The Brothers Bloom (PG-13) - 2009 - Runtime: 113 minutes
Starring: Adrien Brody, Mark Ruffalo, Rachel Weisz, Rinko Kikuchi
Director: Rian Johnson
I was anxiously awaiting this movie ever since I fell in love with Johnson's directorial debut, Brick. His first movie is something that I consider one of the best movies of 2006; it's something that I recommend to a customer whenever they're looking for a good drama or thriller. It was pretty amazing that for his second movie he pulled together such a terrific cast. Although The Brothers Bloom never received much praise as his first, this movie is definitely a keeper.
The Brothers Bloom, simply put, are con men. They've grown up without any supervision and have consequently managed to con their way through life. That is, until Bloom (Brody) decides he wants out for good and leaves Stephen (Ruffalo). A few months pass and Stephen finds Bloom to offer him one last con: Penelope Stamp, a rich, socially reclusive woman who collects hobbies (Weisz). Of course things get complicated and Bloom obviously falls in love with Penelope. It's a fairly predictable story that's told, but as with Brick, it's not necessarily about the ending but how it arrives there.

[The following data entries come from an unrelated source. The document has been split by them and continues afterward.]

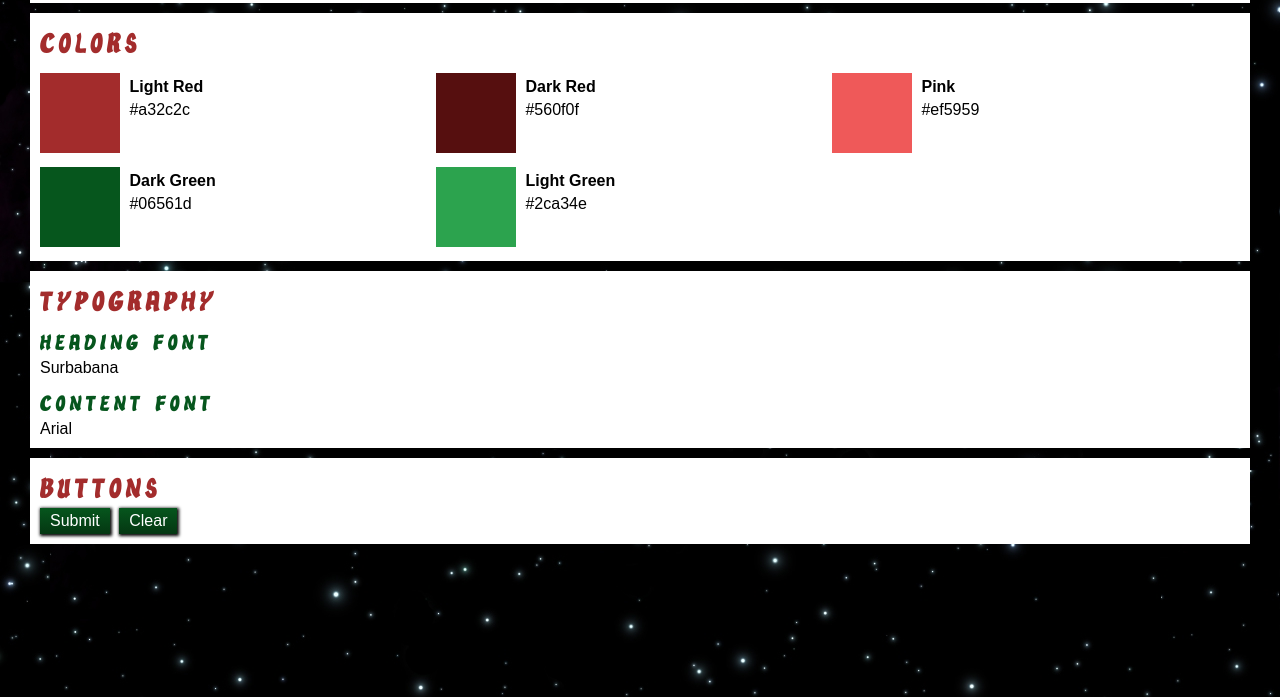
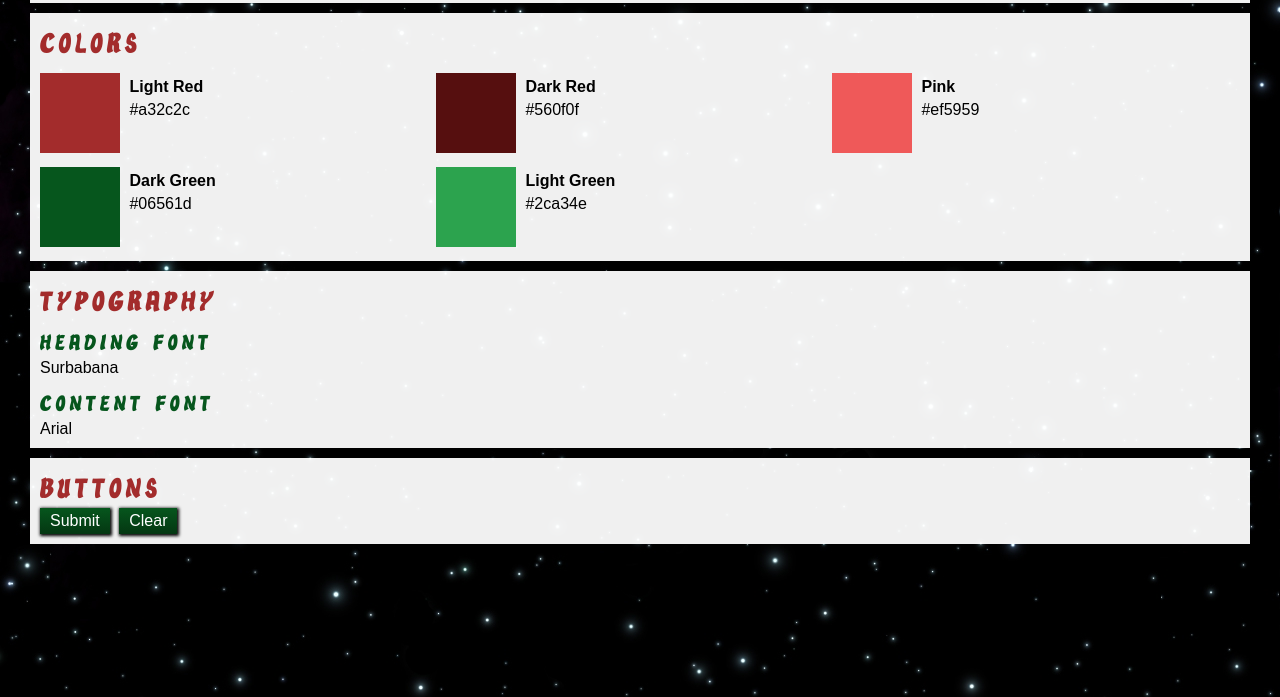
Before and after one commit to hockenburj1/project_final2_hockenbury_jesse, a plain HTML site: page index.html in a window 1280 px wide. Shown: the part 103-800 px from the top of the page. Drawn offline with Linux system fonts and the light colour scheme.

Commit message:
Change content background opacity

```diff
--- a/css/main.css
+++ b/css/main.css
@@ -16,7 +16,7 @@ body {
 
 .content {
     max-width: 1200px;
-    background-color: white;
+    background-color: rgba(255, 255, 255, 0.94);
     margin: 10px auto;
     padding: 10px;
     overflow: hidden;
```
Also changed, not shown: img/banner-1.jpg (added), 1 other file.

It's like Johnson's winking at the camera the whole time. This sounds negative, but it's better for the movie. It never takes itself too seriously and the film has a light hearted air to all the cons and double crosses. But make no mistake, the final con (which encompasses most of the movie) is epic and you never know what might happen next. Weisz plays the awkward and sometimes crazy Penelope with a bit of clutzy charm and cute sexiness. It's one of her best performances because it's so different from most of her roles. Ruffalo and Brody have good chemistry together - Brody the straight man and Ruffalo, the ever oppressive older brother who is leader of their rag-tag group, which includes the very silent Bang Bang played with a mysterious danger by Rinko Kikuchi.

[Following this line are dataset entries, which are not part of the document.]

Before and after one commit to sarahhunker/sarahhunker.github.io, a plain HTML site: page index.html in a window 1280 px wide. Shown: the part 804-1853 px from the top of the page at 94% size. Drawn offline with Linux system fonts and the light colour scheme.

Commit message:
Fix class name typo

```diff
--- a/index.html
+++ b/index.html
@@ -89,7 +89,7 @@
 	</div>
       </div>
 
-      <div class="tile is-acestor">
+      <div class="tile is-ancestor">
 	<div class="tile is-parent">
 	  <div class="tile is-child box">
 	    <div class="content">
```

Things swell to the grand finale; the final payoff of the con. But if anything, it feels anti-climactic and without spoiling anything, it's kind of the point of the movie. The whole movie hinges on the relationship between Stephen and Bloom and things come to an inevitable conclusion, with subtle metaphors included. It's a fun ride across the country and worth checking out!
Rating: Rent It!